The small can be very fascinating especially when it comes to photography. I have been taking macro photos for a few years but a year or so ago I picked up a 105mm f/2.8 Macro (Nikon calls it Micro) lens and was not disappointed. Working full time doesn't allow me to do as much variety of photography as I would like but at least I can with my macro lens. I was walking along a path around the Pillar Point Harbor located in El Granada: the home of the Maverick's surfing competition. I saw this green object in a lavender flower and I stopped for a closer look. It was a green bee, which was about 1/3 to 1/2 as small as a honey bee. I had my 105mm macro with me so I put it on my D800, set the f-stop to f/7.1 and adjusted the shutter speed to 1/400s so I could use an ISO160 to keep the noise to a minimum. With macro photography, the hardest part is getting enough depth of field to take advantage of the details you can get being so close to the subject. Using a longer macro has its advantages, in that you get the 1:1 reproduction ratio but you can be farther away from the subject reducing the flight response, not so much for the flower but the bee, and there is less chance of casting a shadow on the subject from the camera.
I like spiders. They are interesting and when you can bring them into your size perspective you can appreciate them even more. The Flower Crab Spider I found at my home as I was working around the house. When I discovered the spider, I went and got my camera and put on the 105mm. I used similar settings as with the Green Bee but to get the ISO160 I had to use 1/160s. This was still above the target of at least 1/105s so I wasn't concerned with camera shake but I was able to step down on the aperture. For the yellow Crab Spider I wanted more depth of field so I set the aperture to 1/14.0 and using 1/160s I had to use ISO400. The added depth of field captured the entire spider in focus as well as the few surrounding pedals. Macro photography is challenging but not like capturing birds since the subjects don't move as fast. These are good examples of Where Nature is Art.

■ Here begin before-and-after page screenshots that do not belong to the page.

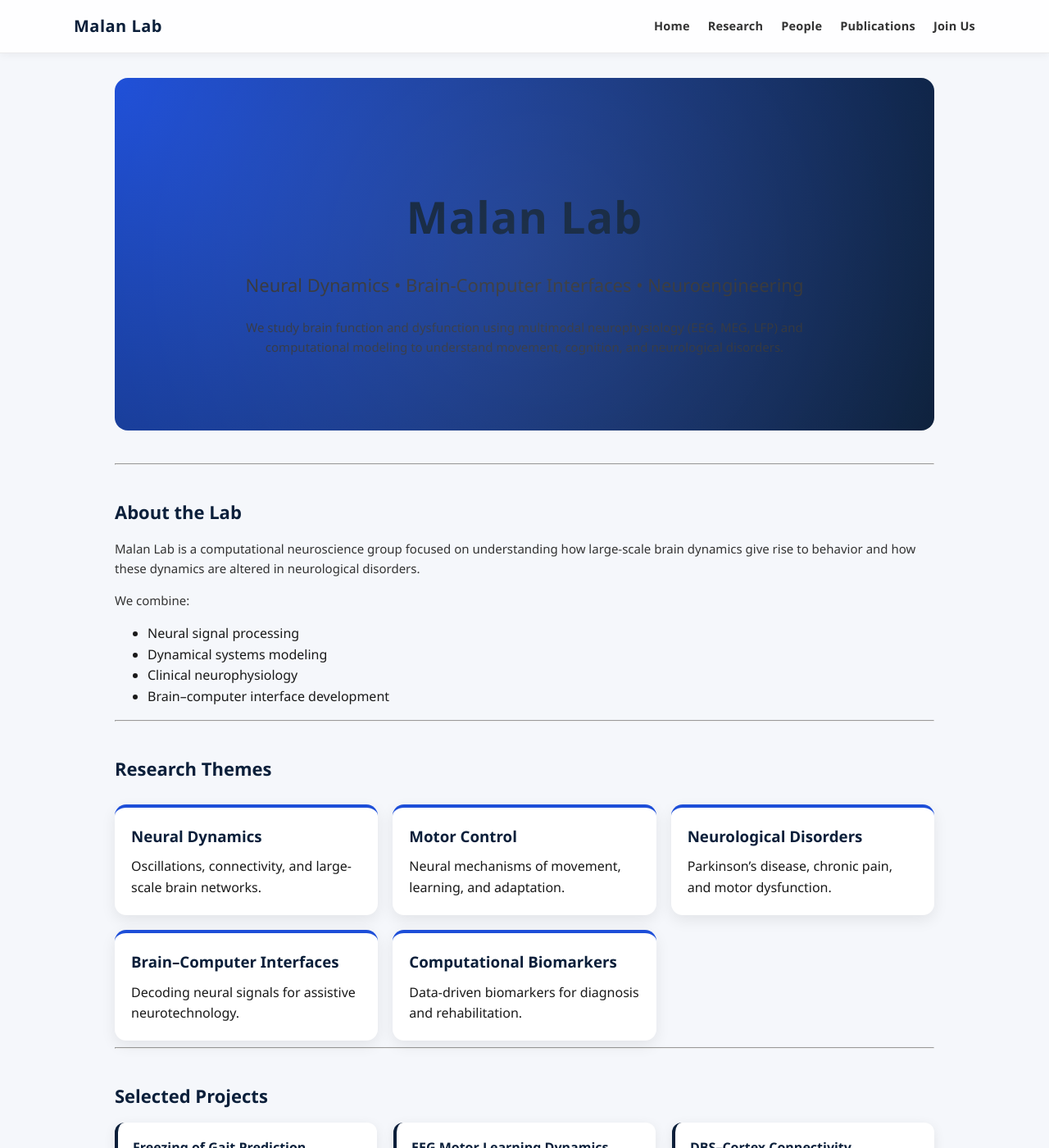
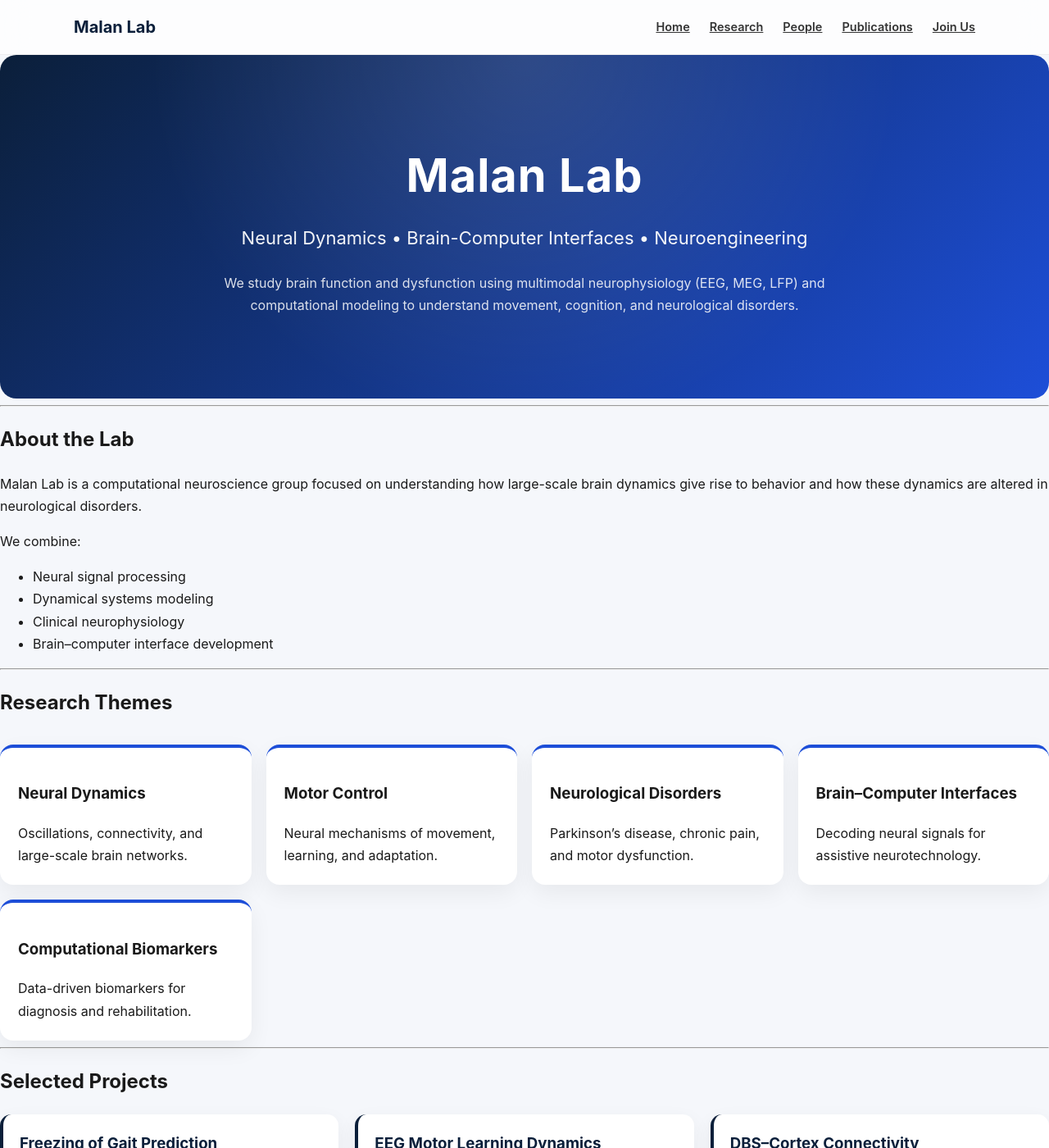
Before and after one commit to malanlab/malanlab.github.io, a Jekyll site: the page built from index.md, in a window 1280 px wide and 1400 px high. Shown: the whole window at 82% size. Built offline with Jekyll 4.4.1, drawn with Linux system fonts in a browser that asks for light colours.

Commit message:
Update style.css

```diff
--- a/assets/style.css
+++ b/assets/style.css
@@ -1,59 +1,35 @@
+/* =========================
+   DESIGN SYSTEM (WORLD CLASS)
+========================= */
 
-/* =========================
-   GLOBAL
-========================= */
+:root {
+  --primary: #0b1f3a;
+  --accent: #1d4ed8;
+  --bg: #f5f7fb;
+  --card: #ffffff;
+  --text: #1a1a1a;
+  --muted: #555;
+}
 
 body {
   margin: 0;
-  font-family: "Segoe UI", Roboto, Arial, sans-serif;
-  background: #f5f7fb;
-  color: #1a1a1a;
-  line-height: 1.6;
-}
-
-a {
-  color: #0b1f3a;
-  text-decoration: none;
-}
-
-a:hover {
-  color: #1d4ed8;
+  font-family: "Inter", "Segoe UI", Roboto, Arial, sans-serif;
+  background: var(--bg);
+  color: var(--text);
+  line-height: 1.7;
+  -webkit-font-smoothing: antialiased;
 }
 
 /* =========================
-   TYPOGRAPHY
-========================= */
-
-h1 {
-  font-size: 44px;
-  color: #0b1f3a;
-  margin-bottom: 10px;
-}
-
-h2 {
-  margin-top: 40px;
-  margin-bottom: 15px;
-  color: #0b1f3a;
-  font-size: 22px;
-  font-weight: 600;
-}
-
-p {
-  font-size: 15px;
-  color: #333;
-}
-
-/* =========================
-   HERO
+   HERO (WORLD CLASS)
 ========================= */
 
 .hero {
-  background: radial-gradient(circle at top left, #1d4ed8, #0b1f3a);
+  background: linear-gradient(135deg, var(--primary), var(--accent));
   color: white;
-  padding: 90px 20px;
-  border-radius: 16px;
+  padding: 100px 20px;
+  border-radius: 20px;
   text-align: center;
-  margin-bottom: 40px;
   position: relative;
   overflow: hidden;
 }
@@ -61,91 +37,82 @@
 .hero::after {
   content: "";
   position: absolute;
-  top: -50%;
-  left: -50%;
-  width: 200%;
-  height: 200%;
-  background: radial-gradient(circle, rgba(255,255,255,0.08), transparent 60%);
-  transform: rotate(25deg);
+  inset: 0;
+  background: radial-gradient(circle at top, rgba(255,255,255,0.12), transparent 60%);
 }
 
 .hero h1 {
-  font-size: 54px;
-  margin-bottom: 10px;
+  font-size: 56px;
+  margin: 0;
   letter-spacing: 1px;
 }
 
 .tagline {
   font-size: 22px;
-  font-weight: 500;
+  margin-top: 10px;
   opacity: 0.95;
 }
 
 .subtitle {
-  font-size: 15px;
+  max-width: 780px;
+  margin: 15px auto 0;
+  font-size: 16px;
   opacity: 0.85;
-  max-width: 750px;
-  margin: 12px auto 0;
 }
 
 /* =========================
-   NAVBAR (CLEANED - NO DUPLICATES)
+   NAVBAR (APPLE-LEVEL CLEAN)
 ========================= */
 
 .navbar {
   position: sticky;
   top: 0;
-  background: rgba(255,255,255,0.85);
-  backdrop-filter: blur(12px);
-  border-bottom: 1px solid rgba(0,0,0,0.08);
+  background: rgba(255,255,255,0.75);
+  backdrop-filter: blur(16px);
+  border-bottom: 1px solid rgba(0,0,0,0.06);
   z-index: 1000;
-  box-shadow: 0 2px 10px rgba(0,0,0,0.05);
 }
 
 .nav-container {
   max-width: 1100px;
   margin: auto;
+  padding: 16px 28px;
   display: flex;
   justify-content: space-between;
   align-items: center;
-  padding: 16px 30px;
 }
 
 .logo {
   font-weight: 700;
+  color: var(--primary);
   font-size: 20px;
-  color: #0b1f3a;
-  letter-spacing: 0.5px;
 }
 
 .nav-links {
   display: flex;
-  gap: 22px;
+  gap: 24px;
 }
 
 .nav-links a {
+  font-weight: 600;
   font-size: 14.5px;
-  font-weight: 600;
   color: #333;
   position: relative;
-  letter-spacing: 0.2px;
-  transition: 0.2s;
 }
 
 .nav-links a:hover {
-  color: #0b1f3a;
+  color: var(--primary);
 }
 
-/* underline animation */
 .nav-links a::after {
   content: "";
   position: absolute;
+  bottom: -6px;
   left: 0;
-  bottom: -5px;
   width: 0%;
   height: 2px;
-  background: #0b1f3a;
-  transition: 0.25s ease;
+  background: var(--primary);
+  transition: 0.25s;
 }
 
 .nav-links a:hover::after {
@@ -153,13 +120,25 @@
 }
 
 /* =========================
-   LAYOUT
+   CARDS (MODERN)
 ========================= */
 
-main {
-  max-width: 1000px;
-  margin: auto;
-  padding: 30px 20px;
+.card {
+  background: var(--card);
+  padding: 20px;
+  border-radius: 14px;
+  box-shadow: 0 8px 24px rgba(0,0,0,0.06);
+  border-left: 4px solid var(--primary);
+  transition: 0.25s ease;
+}
+
+.card:hover {
+  transform: translateY(-6px);
+}
+
+.card h3 {
+  margin-top: 0;
+  color: var(--primary);
 }
 
 /* =========================
@@ -168,125 +147,52 @@
 
 .grid {
   display: grid;
-  grid-template-columns: repeat(auto-fit, minmax(250px, 1fr));
+  grid-template-columns: repeat(auto-fit, minmax(260px, 1fr));
   gap: 20px;
 }
 
 /* =========================
-   CARDS (UNIFIED SYSTEM)
-========================= */
-
-.card {
-  background: white;
-  padding: 18px;
-  border-radius: 12px;
-  box-shadow: 0 4px 15px rgba(0,0,0,0.08);
-  border-left: 4px solid #0b1f3a;
-  font-size: 14px;
-  line-height: 1.5;
-  transition: 0.25s ease;
-}
-
-.card:hover {
-  transform: translateY(-5px);
-}
-
-.card h3 {
-  margin-top: 0;
-  color: #0b1f3a;
-  font-size: 16px;
-}
-
-.card b {
-  color: #0b1f3a;
-  font-size: 15px;
-}
-
-/* =========================
-   RESEARCH HIGHLIGHTS
+   RESEARCH HIGHLIGHTS (PREMIUM)
 ========================= */
 
 .highlight-grid {
   display: grid;
   grid-template-columns: repeat(auto-fit, minmax(260px, 1fr));
   gap: 18px;
-  margin-top: 25px;
+  margin-top: 30px;
 }
 
 .highlight-card {
   background: white;
-  padding: 20px;
-  border-radius: 14px;
-  box-shadow: 0 6px 18px rgba(0,0,0,0.08);
-  border-top: 4px solid #1d4ed8;
-  transition: 0.25s ease;
+  padding: 22px;
+  border-radius: 16px;
+  border-top: 4px solid var(--accent);
+  box-shadow: 0 10px 28px rgba(0,0,0,0.06);
+  transition: 0.25s;
 }
 
 .highlight-card:hover {
-  transform: translateY(-6px);
-}
-
-.highlight-card h3 {
-  margin: 0 0 10px;
-  color: #0b1f3a;
+  transform: translateY(-8px);
 }
 
 /* =========================
-   IMPACT SECTION
-========================= */
-
-.impact {
-  display: grid;
-  grid-template-columns: repeat(auto-fit, minmax(180px, 1fr));
-  gap: 15px;
-  margin: 30px 0;
-}
-
-.impact-box {
-  background: white;
-  padding: 18px;
-  border-radius: 12px;
-  text-align: center;
-  box-shadow: 0 4px 15px rgba(0,0,0,0.06);
-  border-left: 4px solid #0b1f3a;
-}
-
-.impact-box b {
-  font-size: 22px;
-  color: #0b1f3a;
-}
-
-.impact-box p {
-  margin: 5px 0 0;
-  font-size: 13px;
-  color: #555;
-}
-
-/* =========================
-   FOOTER (matches layout)
+   FOOTER (CLEAN + PREMIUM)
 ========================= */
 
 .footer {
-  margin-top: 60px;
-  padding: 40px 20px;
+  margin-top: 80px;
+  padding: 50px 20px;
   text-align: center;
-  background: #ffffff;
+  background: white;
   border-top: 1px solid #eaeaea;
 }
 
 .footer-title {
   font-weight: 700;
-  font-size: 16px;
-  color: #0b1f3a;
+  color: var(--primary);
 }
 
 .footer-text {
   font-size: 13px;
-  color: #555;
+  color: var(--muted);
 }
-
-.footer-subtext {
-  font-size: 12px;
-  color: #888;
-  margin-top: 5px;
-}
```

Your comments are welcomed and if you have any questions about the photo or any other questions leave me a message.